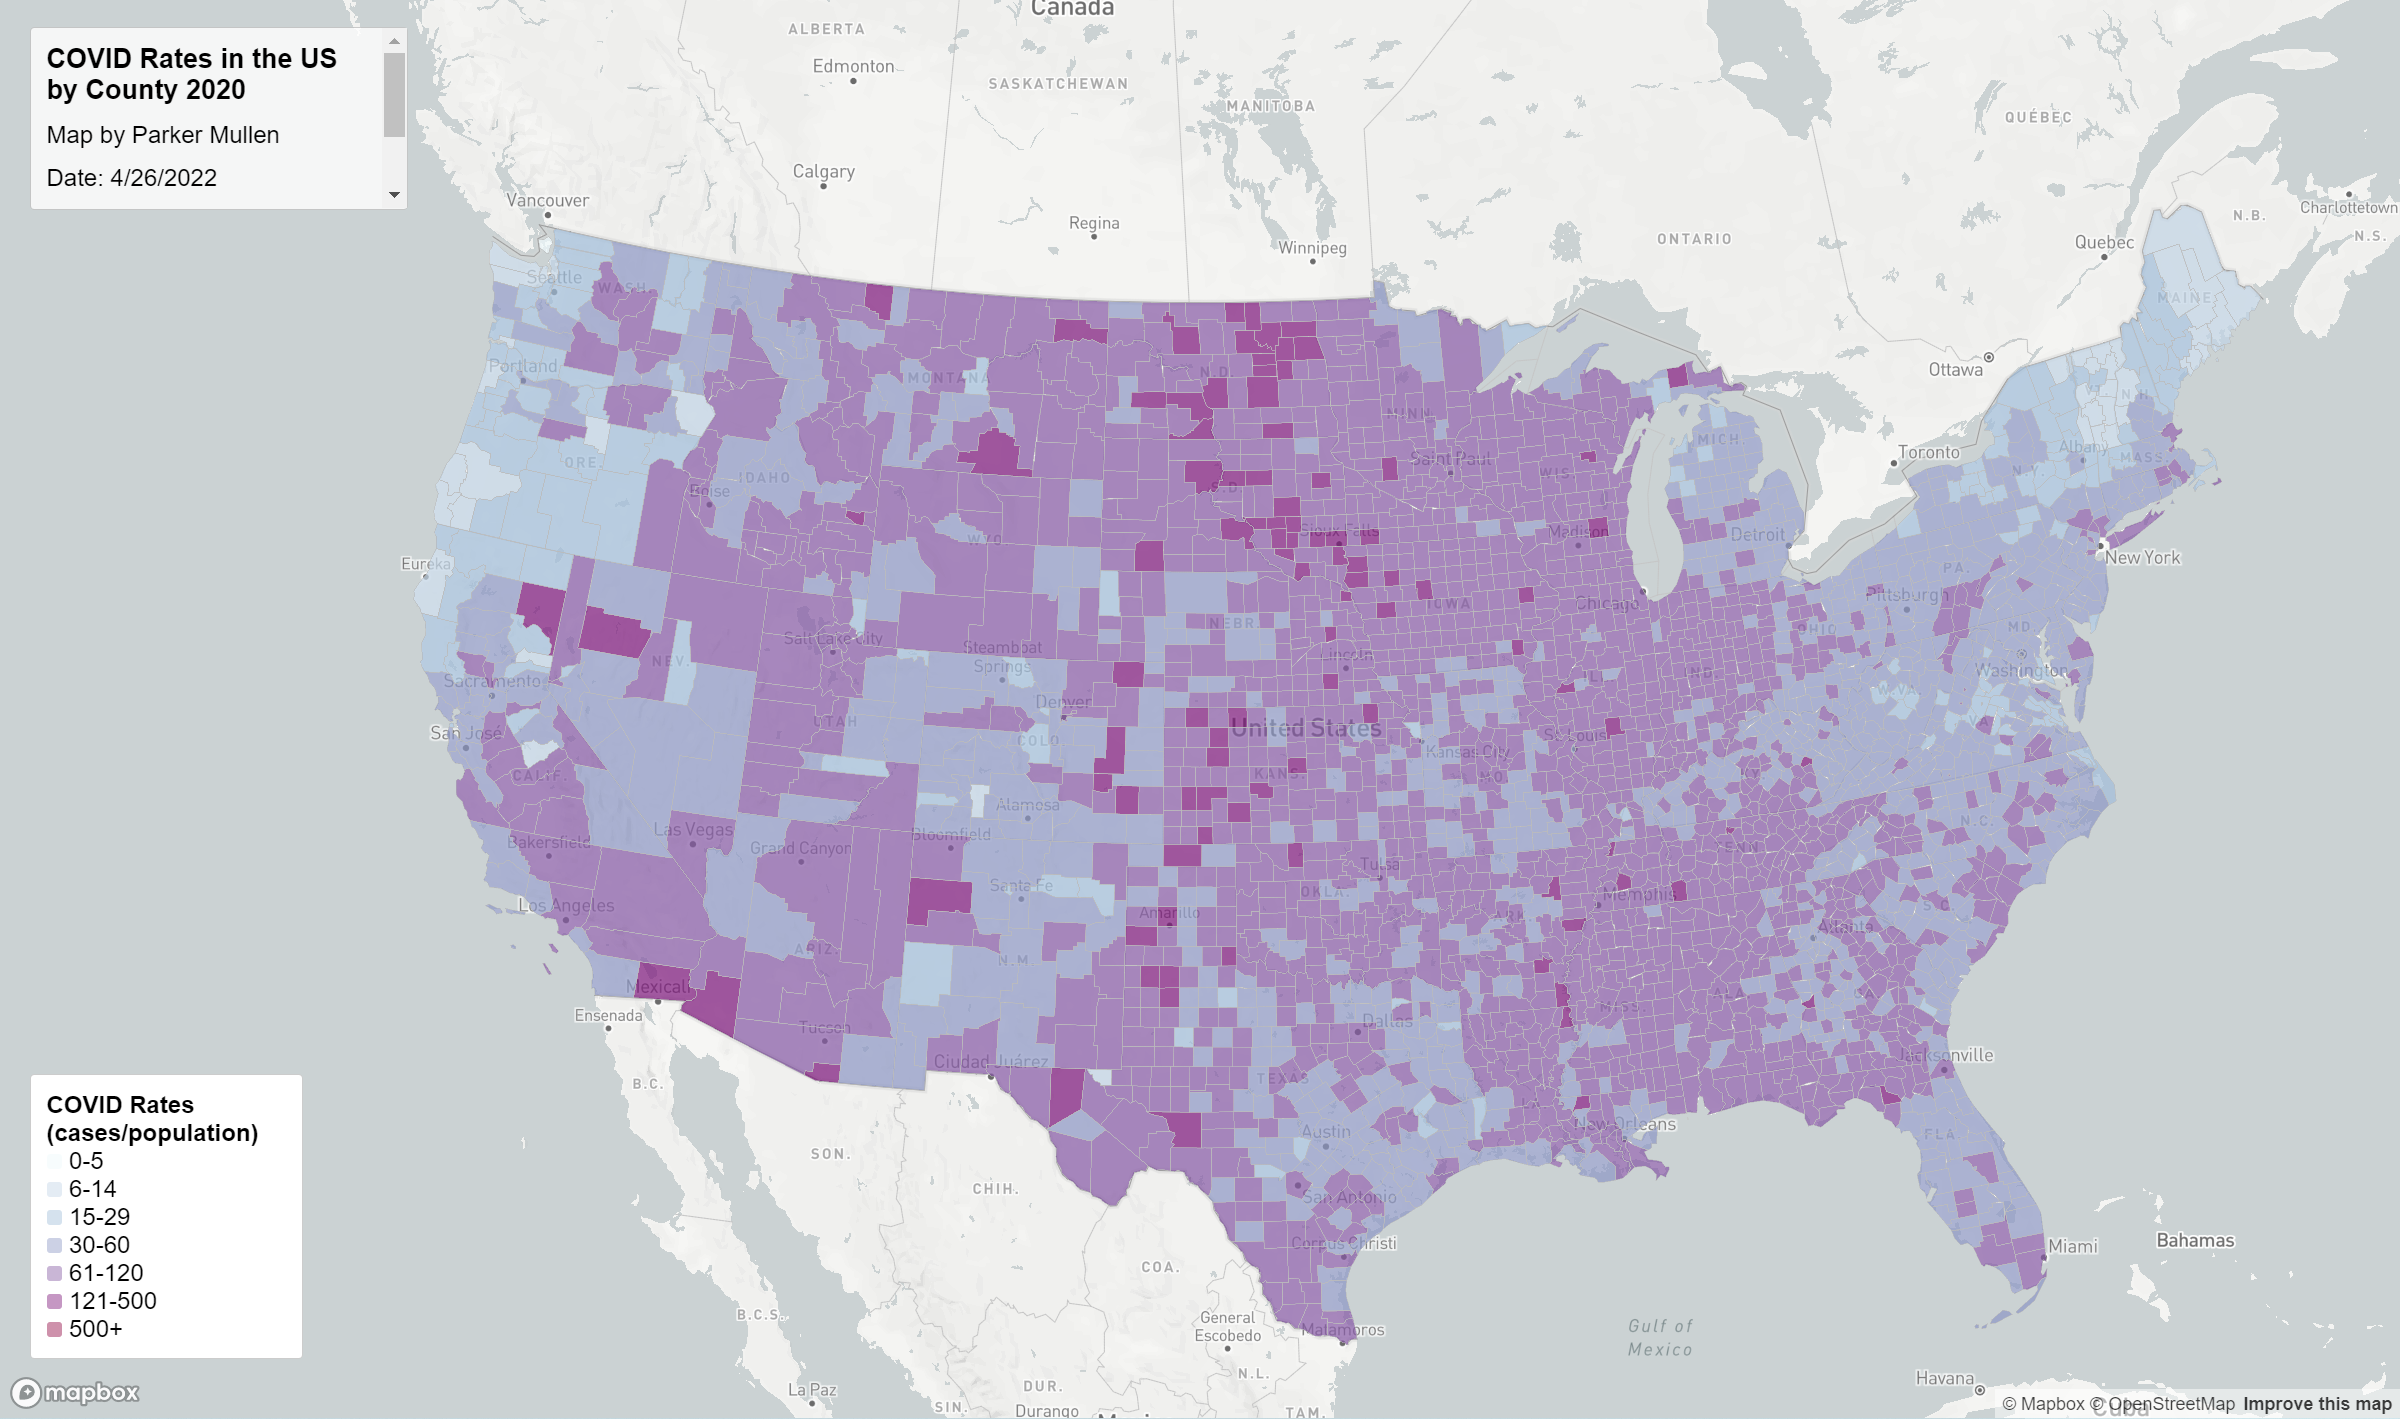
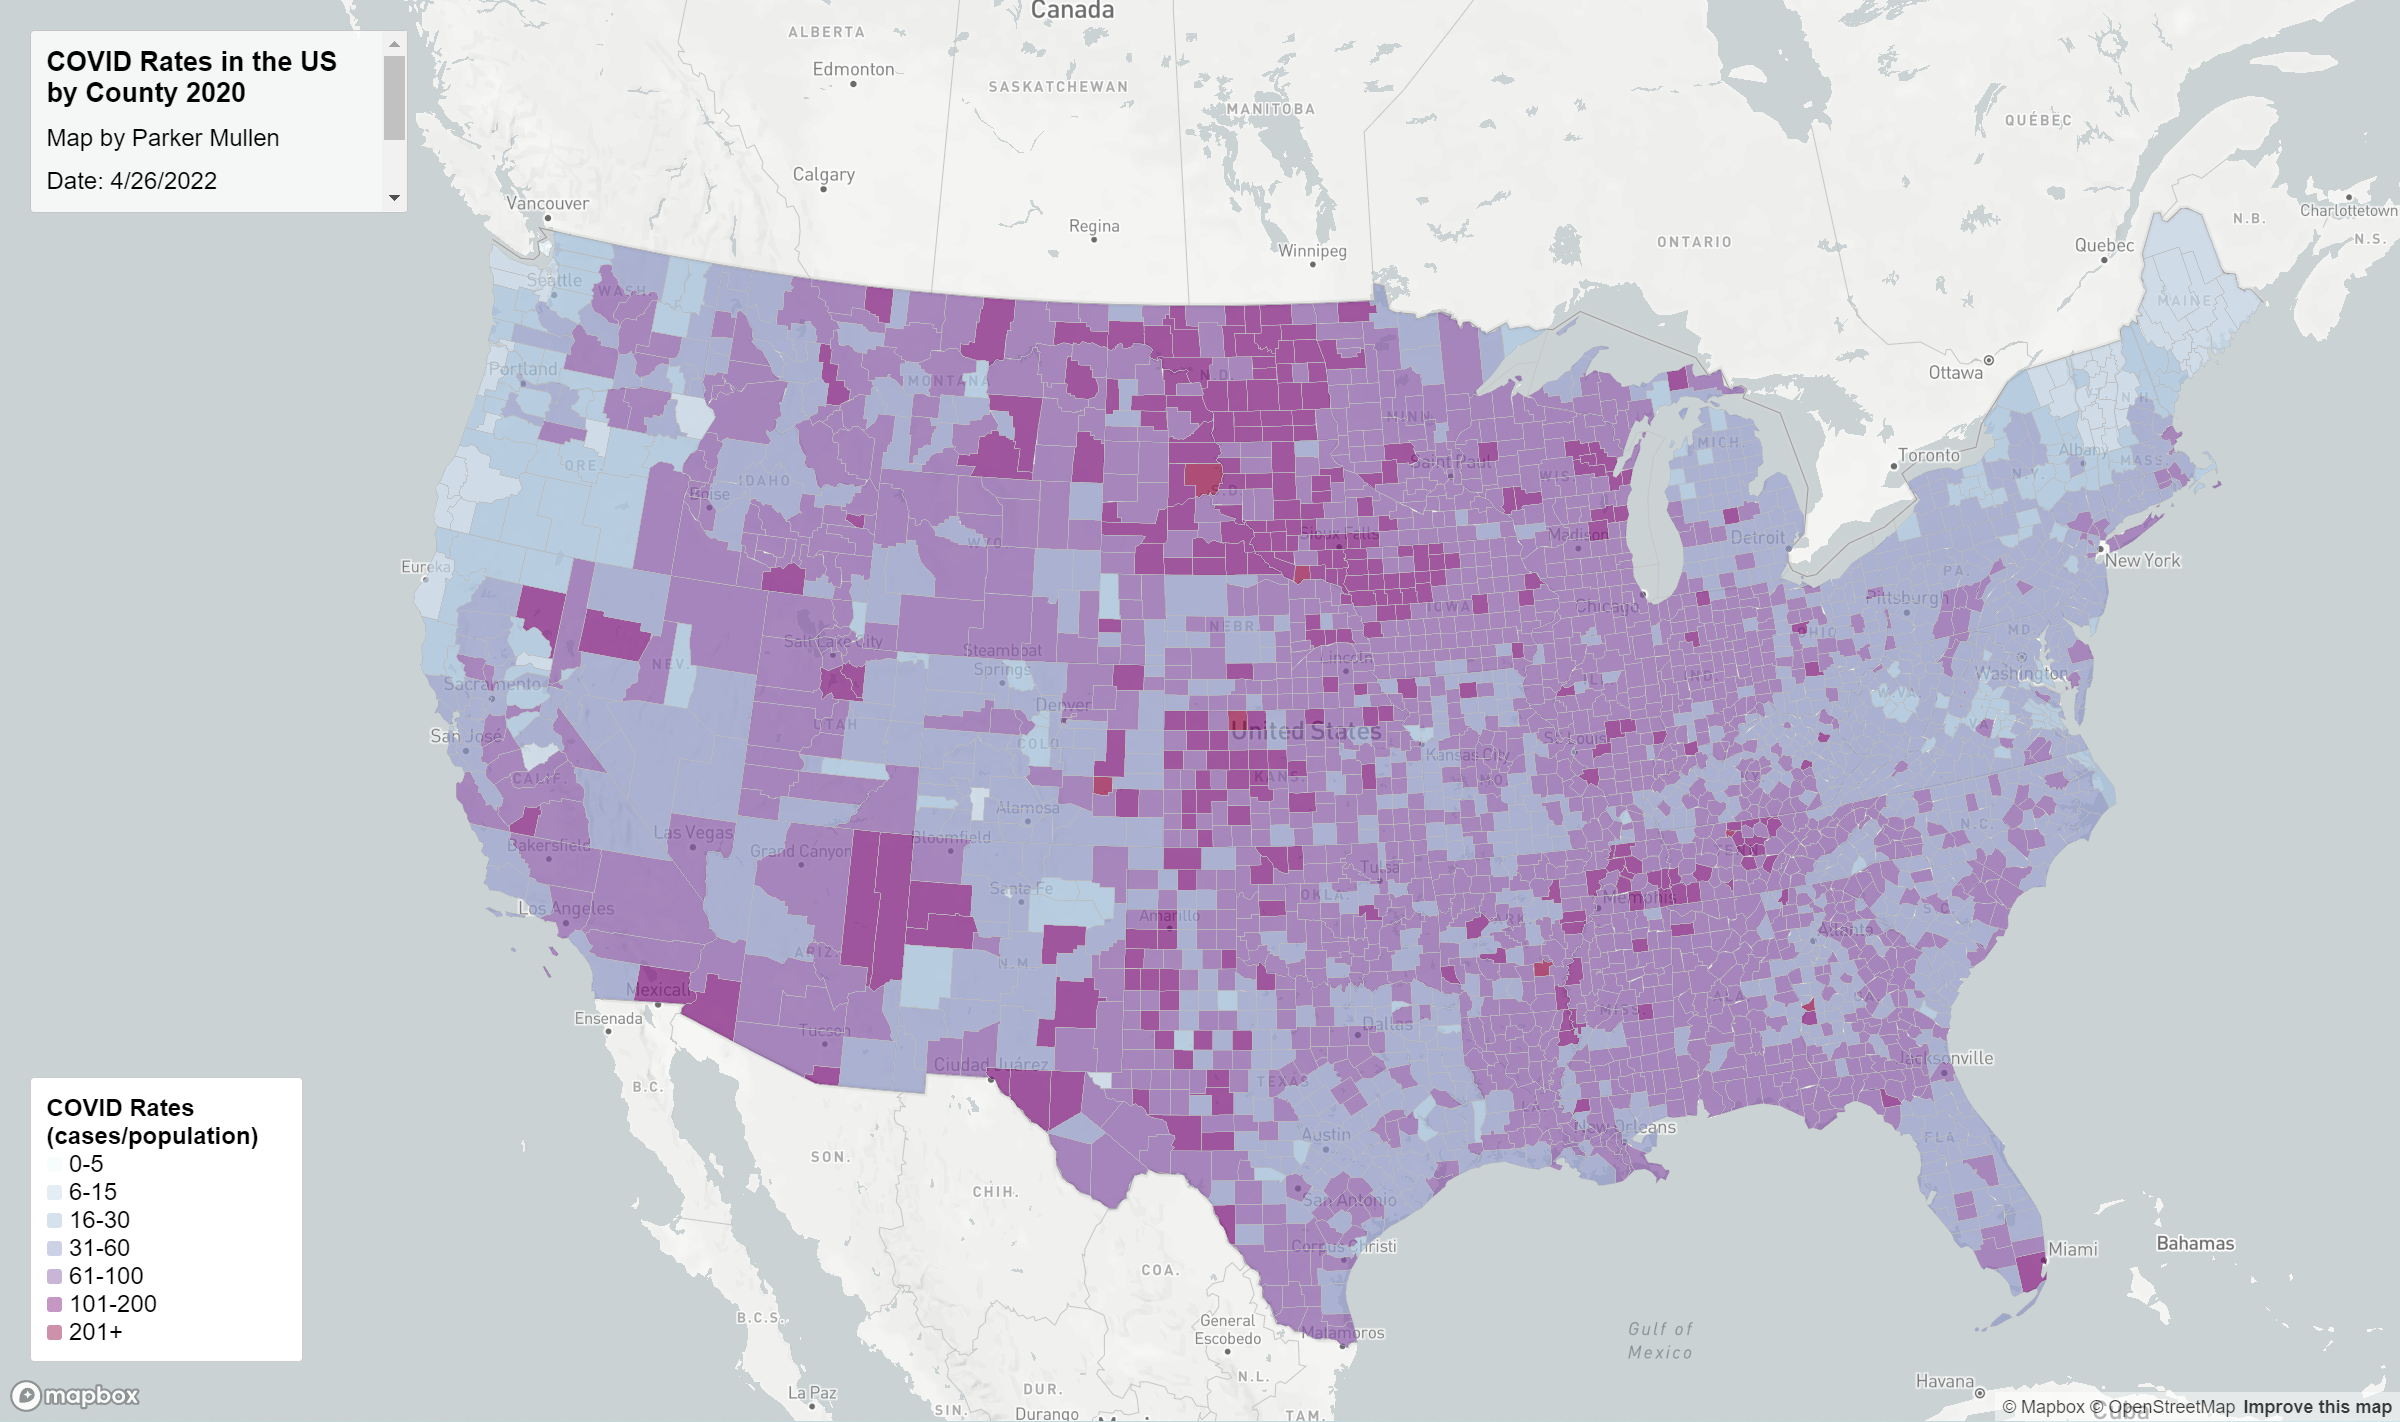
updating symbology

diff --git a/map1.html b/map1.html
@@ -125,19 +125,19 @@
                         5,           // 1st class range: 0<=5
 
                         '#bfd3e6',   // symbology
-                        14,          // 2nd class range: 5<=14
+                        15,          // 2nd class range: 5<=15
 
                         '#9ebcda',   // symbology
-                        29,          // 3rd class range: 14<=29
+                        30,          // 3rd class range: 15<=30
 
                         '#8c96c6',   // symbology
-                        60,          // 4th class range: 29<=60
+                        60,          // 4th class range: 30<=60
 
                         '#8856a7',   // symbology
-                        120,         // 5th class range: 60<=120
+                        100,         // 5th class range: 60<=100
 
                         '#810f7c',   // symbology
-                        500,         // 6th class range: 120<=500
+                        200,         // 6th class range: 100<=200
                         '#980043'
                     ],
                     'fill-outline-color': '#BBBBBB',
@@ -157,12 +157,12 @@
 
         const layers = [
             '0-5',
-            '6-14',
-            '15-29',
-            '30-60',
-            '61-120',
-            '121-500',
-            '500+'
+            '6-15',
+            '16-30',
+            '31-60',
+            '61-100',
+            '101-200',
+            '201+'
         ];
 
         const colors = [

·····

= Task description =
Tell how many lines of the data above include the string "symbology", with no other text in the answer.

= Response below =
6